------ STORED DATA ------

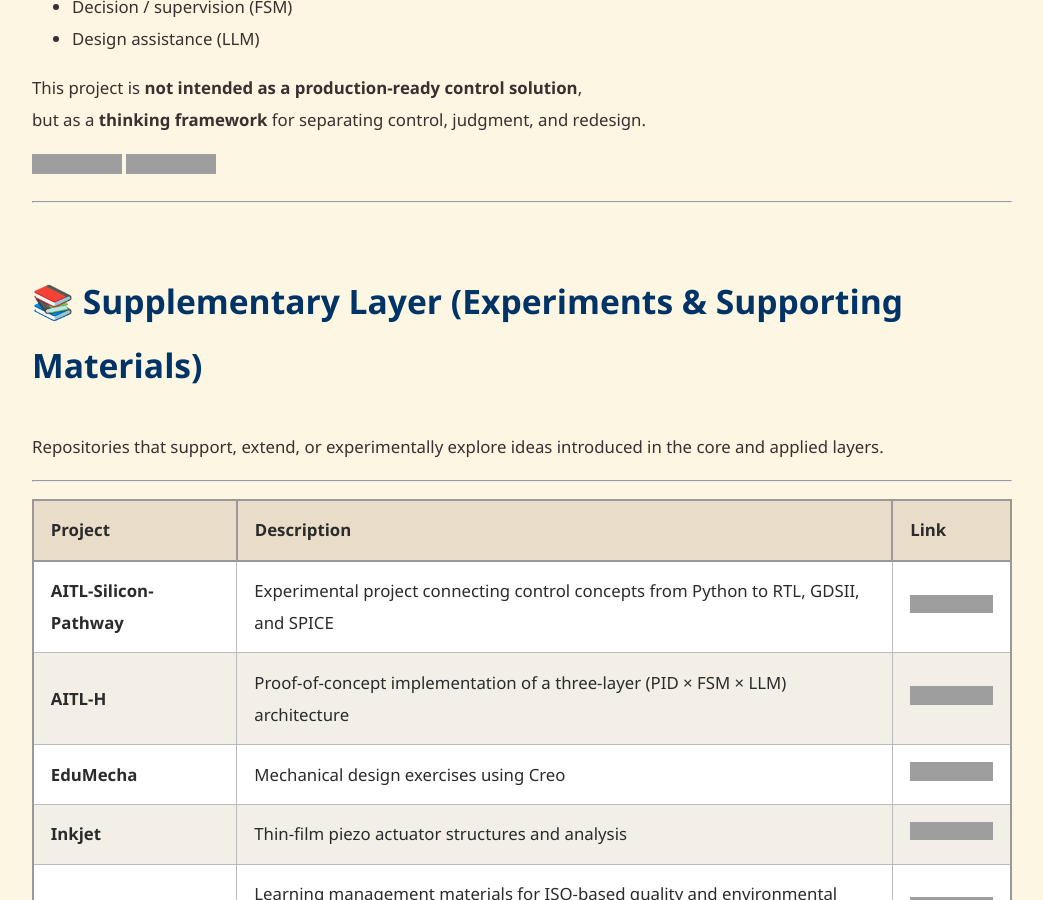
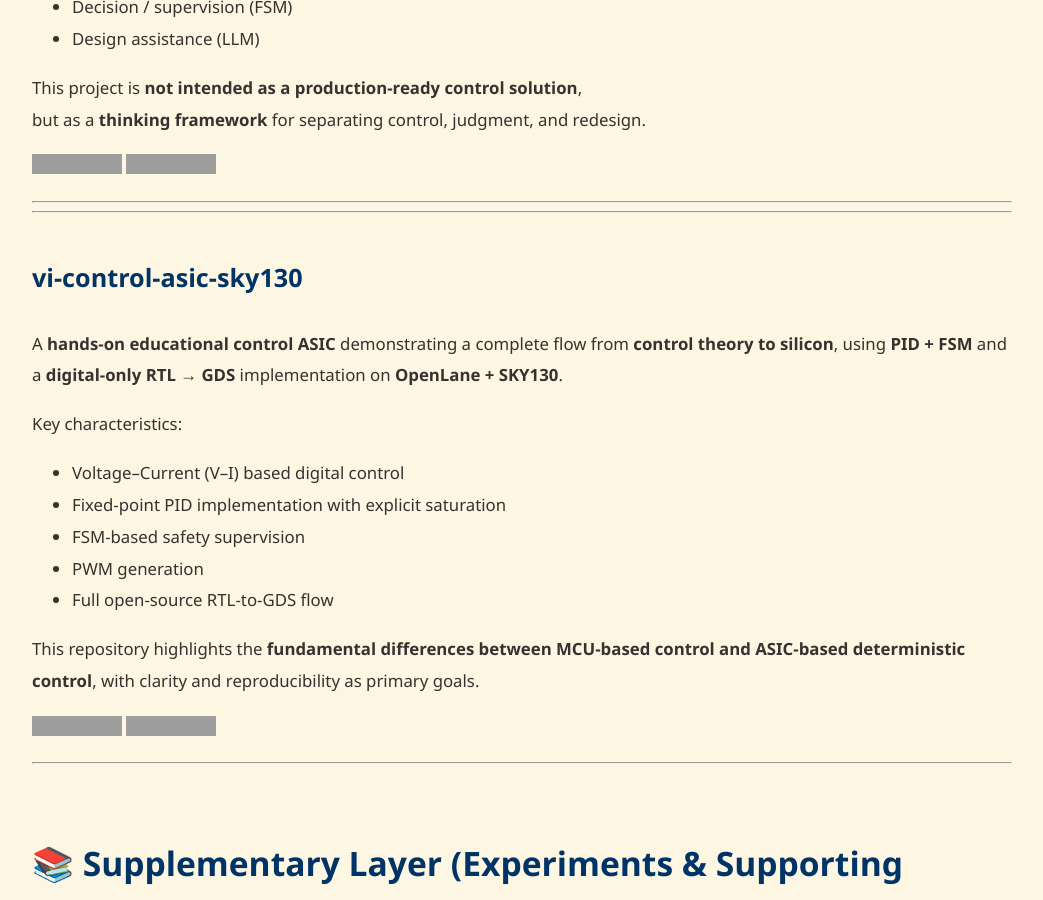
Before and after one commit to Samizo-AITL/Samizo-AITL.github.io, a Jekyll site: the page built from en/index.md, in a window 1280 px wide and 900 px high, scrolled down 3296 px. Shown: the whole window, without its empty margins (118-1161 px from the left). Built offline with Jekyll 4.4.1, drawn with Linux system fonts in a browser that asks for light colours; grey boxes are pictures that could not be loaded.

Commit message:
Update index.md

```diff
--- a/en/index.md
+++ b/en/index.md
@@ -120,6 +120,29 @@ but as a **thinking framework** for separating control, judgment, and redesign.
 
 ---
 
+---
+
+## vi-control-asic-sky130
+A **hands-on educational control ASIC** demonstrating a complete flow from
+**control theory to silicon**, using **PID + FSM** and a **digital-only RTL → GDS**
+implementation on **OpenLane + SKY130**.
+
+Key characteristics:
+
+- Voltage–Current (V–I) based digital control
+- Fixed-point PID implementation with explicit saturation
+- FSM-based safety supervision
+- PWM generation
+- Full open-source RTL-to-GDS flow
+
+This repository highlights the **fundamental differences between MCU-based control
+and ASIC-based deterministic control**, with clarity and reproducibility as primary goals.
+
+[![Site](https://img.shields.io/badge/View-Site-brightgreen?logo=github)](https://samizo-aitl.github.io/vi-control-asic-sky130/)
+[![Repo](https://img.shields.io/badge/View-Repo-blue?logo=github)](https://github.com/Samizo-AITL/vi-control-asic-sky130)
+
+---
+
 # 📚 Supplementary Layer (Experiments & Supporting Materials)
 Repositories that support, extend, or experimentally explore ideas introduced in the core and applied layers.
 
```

------
------ STORED DATA ------

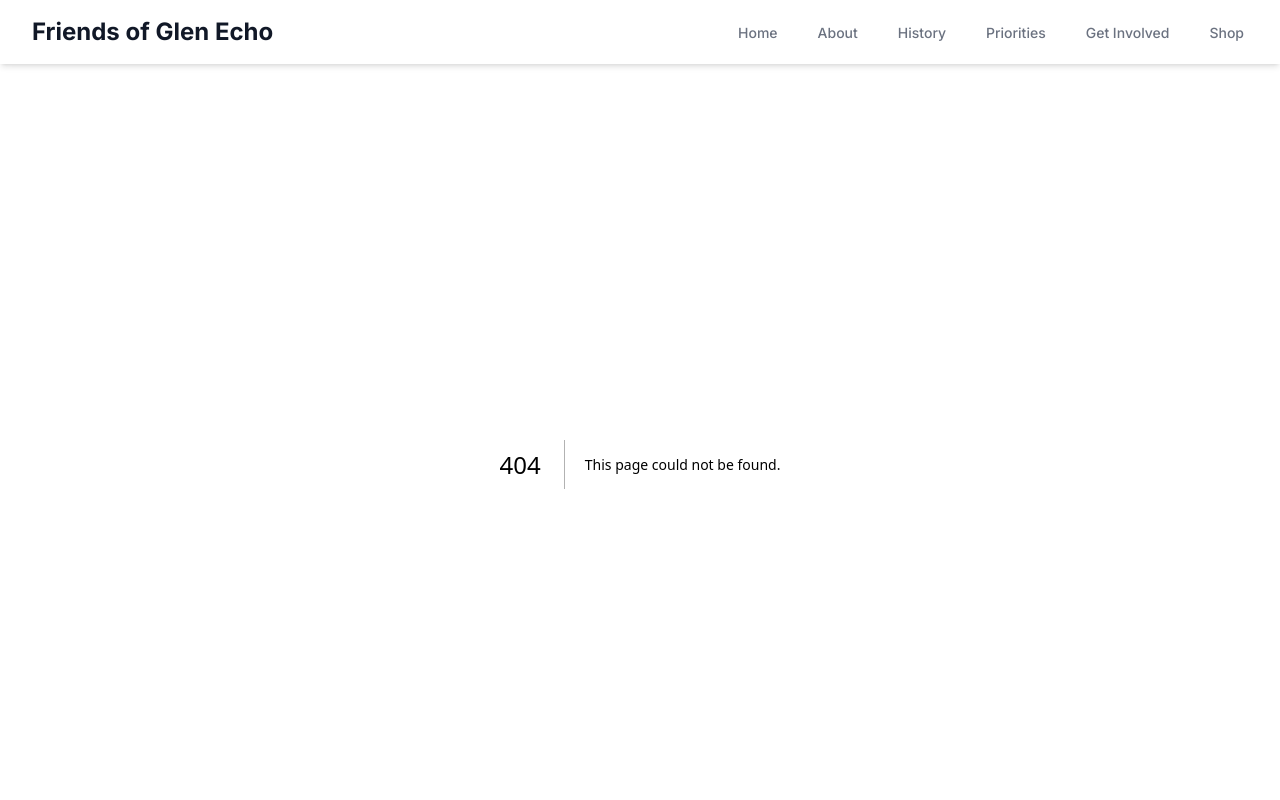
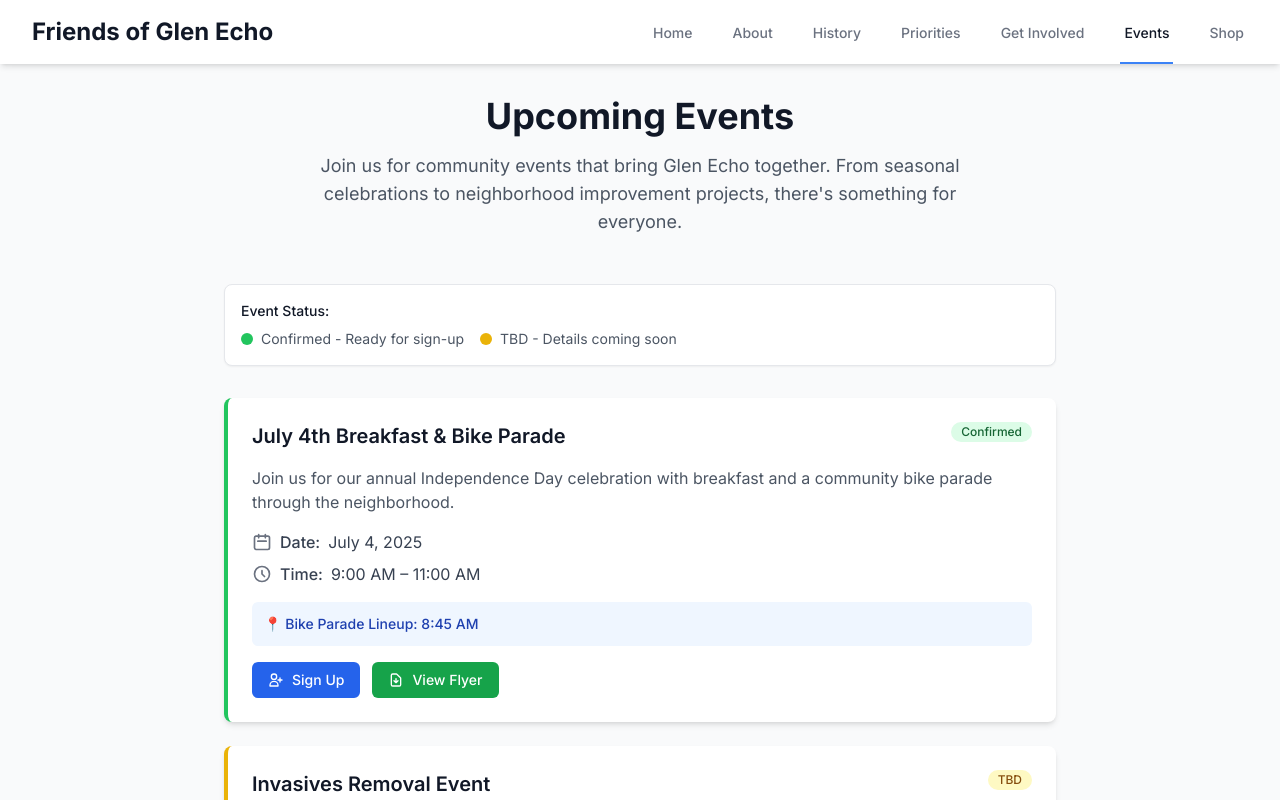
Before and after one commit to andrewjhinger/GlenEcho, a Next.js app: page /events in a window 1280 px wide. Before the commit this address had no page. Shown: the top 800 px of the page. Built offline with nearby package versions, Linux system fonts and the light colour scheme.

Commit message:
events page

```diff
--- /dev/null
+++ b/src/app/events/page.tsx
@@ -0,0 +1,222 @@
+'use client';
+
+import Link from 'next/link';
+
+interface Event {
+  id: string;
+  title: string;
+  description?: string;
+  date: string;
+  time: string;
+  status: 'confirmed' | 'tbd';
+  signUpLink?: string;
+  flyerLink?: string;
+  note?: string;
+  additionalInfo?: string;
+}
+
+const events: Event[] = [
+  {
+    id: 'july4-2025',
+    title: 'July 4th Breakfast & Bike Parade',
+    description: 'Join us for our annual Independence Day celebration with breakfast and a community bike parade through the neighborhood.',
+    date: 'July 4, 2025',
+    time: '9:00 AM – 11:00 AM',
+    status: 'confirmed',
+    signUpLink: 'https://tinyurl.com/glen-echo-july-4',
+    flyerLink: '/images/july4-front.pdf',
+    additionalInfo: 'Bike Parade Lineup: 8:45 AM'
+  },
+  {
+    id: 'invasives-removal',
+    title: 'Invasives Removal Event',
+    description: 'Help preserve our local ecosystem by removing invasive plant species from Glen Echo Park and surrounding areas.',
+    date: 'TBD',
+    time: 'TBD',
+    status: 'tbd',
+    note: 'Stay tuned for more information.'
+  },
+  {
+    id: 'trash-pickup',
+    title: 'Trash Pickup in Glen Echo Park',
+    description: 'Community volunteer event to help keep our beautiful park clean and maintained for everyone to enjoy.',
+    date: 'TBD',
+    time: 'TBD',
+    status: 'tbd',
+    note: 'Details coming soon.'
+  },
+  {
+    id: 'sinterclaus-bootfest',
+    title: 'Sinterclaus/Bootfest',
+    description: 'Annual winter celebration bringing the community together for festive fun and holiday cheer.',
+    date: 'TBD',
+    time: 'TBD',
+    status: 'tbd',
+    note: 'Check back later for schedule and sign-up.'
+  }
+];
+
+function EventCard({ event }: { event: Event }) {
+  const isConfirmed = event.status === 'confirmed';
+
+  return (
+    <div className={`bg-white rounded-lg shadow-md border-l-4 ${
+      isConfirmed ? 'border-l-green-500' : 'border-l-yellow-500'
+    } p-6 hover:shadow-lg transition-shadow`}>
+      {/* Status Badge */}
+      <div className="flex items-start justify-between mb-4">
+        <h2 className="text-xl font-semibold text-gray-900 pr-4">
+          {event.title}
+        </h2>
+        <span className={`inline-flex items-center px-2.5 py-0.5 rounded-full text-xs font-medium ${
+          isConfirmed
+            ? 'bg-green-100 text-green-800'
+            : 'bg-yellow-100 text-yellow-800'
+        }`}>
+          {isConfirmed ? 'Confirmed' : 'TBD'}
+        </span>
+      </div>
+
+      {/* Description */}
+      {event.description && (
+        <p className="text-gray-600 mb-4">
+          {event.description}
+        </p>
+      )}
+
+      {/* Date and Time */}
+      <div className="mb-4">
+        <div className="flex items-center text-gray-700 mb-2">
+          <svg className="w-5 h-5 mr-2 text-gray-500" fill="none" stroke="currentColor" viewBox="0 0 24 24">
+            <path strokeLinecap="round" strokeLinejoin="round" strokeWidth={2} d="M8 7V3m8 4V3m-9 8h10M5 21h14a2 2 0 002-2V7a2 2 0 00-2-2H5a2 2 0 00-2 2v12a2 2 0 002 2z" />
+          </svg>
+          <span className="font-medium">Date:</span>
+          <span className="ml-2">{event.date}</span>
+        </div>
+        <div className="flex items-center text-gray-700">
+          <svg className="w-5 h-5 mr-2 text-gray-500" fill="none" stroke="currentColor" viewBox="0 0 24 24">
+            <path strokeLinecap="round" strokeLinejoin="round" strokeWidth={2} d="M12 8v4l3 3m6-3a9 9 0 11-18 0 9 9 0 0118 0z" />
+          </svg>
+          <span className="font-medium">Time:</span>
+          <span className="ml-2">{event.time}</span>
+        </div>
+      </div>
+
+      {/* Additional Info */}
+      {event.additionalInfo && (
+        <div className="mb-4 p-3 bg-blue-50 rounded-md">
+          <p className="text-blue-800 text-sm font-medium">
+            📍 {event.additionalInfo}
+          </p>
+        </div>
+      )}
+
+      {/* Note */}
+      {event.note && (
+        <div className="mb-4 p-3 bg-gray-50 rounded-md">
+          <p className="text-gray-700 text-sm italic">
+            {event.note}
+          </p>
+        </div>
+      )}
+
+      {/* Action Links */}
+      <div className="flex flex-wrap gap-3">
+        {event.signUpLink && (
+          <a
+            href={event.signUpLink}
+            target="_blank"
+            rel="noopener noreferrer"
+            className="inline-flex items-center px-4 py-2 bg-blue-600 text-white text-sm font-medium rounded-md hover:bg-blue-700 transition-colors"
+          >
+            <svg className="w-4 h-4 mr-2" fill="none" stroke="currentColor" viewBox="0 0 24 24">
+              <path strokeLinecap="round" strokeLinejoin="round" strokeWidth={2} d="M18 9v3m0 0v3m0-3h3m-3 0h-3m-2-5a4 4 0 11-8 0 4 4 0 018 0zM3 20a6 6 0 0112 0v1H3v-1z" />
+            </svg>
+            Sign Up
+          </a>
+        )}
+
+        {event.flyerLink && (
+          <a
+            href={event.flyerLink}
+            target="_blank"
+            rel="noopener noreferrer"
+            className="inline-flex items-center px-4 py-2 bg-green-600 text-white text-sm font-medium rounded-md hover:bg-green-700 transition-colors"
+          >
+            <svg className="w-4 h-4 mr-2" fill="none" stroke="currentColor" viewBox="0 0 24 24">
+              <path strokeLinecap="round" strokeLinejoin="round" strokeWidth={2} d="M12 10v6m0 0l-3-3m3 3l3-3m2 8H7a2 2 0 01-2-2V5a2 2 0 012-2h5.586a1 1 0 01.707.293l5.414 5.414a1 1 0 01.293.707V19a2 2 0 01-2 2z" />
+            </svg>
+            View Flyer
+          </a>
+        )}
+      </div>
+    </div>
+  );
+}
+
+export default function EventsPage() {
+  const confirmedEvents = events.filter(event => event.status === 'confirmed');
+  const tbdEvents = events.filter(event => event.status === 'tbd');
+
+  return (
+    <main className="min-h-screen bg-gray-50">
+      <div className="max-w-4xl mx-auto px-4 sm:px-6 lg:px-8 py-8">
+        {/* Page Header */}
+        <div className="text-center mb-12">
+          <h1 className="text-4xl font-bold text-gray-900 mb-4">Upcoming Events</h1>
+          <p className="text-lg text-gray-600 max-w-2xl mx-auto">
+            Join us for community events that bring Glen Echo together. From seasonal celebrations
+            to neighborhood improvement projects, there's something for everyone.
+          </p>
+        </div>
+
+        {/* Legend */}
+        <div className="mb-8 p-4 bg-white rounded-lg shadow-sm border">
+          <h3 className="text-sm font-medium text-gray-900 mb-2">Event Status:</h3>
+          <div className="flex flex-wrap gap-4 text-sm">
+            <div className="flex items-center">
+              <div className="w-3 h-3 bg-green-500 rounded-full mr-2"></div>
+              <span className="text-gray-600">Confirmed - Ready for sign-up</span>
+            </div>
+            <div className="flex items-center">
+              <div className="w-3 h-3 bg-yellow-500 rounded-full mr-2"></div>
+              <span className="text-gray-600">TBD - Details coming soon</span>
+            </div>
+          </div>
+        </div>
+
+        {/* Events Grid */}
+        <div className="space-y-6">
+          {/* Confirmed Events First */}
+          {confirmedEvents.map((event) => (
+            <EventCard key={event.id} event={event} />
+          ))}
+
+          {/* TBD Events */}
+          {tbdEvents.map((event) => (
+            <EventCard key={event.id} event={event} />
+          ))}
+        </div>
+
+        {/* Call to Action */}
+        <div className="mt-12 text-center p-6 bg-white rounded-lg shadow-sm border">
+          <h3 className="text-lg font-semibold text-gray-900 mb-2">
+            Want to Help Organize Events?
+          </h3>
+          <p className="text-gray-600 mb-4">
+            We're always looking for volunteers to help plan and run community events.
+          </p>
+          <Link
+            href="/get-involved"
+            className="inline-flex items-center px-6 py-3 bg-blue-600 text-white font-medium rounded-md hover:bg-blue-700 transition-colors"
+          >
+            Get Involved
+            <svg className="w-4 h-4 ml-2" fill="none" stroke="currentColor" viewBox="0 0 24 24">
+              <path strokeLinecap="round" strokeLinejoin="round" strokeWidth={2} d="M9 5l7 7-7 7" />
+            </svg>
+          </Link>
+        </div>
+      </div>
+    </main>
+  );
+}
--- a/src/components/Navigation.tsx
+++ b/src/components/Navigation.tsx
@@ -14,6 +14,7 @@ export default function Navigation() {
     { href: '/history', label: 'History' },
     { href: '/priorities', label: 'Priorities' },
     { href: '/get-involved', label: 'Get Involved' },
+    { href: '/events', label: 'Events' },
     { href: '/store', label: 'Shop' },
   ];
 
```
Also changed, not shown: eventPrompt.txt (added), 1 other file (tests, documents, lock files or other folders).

------

ASSIGNMENT — Pick out every line above that contains the word "center" and copy it.

ANSWER SECTION —
+        <span className={`inline-flex items-center px-2.5 py-0.5 rounded-full text-xs font-medium ${
+        <div className="flex items-center text-gray-700 mb-2">
+        <div className="flex items-center text-gray-700">
+            className="inline-flex items-center px-4 py-2 bg-blue-600 text-white text-sm font-medium rounded-md hover:bg-blue-700 transition-colors"
+            className="inline-flex items-center px-4 py-2 bg-green-600 text-white text-sm font-medium rounded-md hover:bg-green-700 transition-colors"
+        <div className="text-center mb-12">
+            <div className="flex items-center">
+            <div className="flex items-center">
+        <div className="mt-12 text-center p-6 bg-white rounded-lg shadow-sm border">
+            className="inline-flex items-center px-6 py-3 bg-blue-600 text-white font-medium rounded-md hover:bg-blue-700 transition-colors"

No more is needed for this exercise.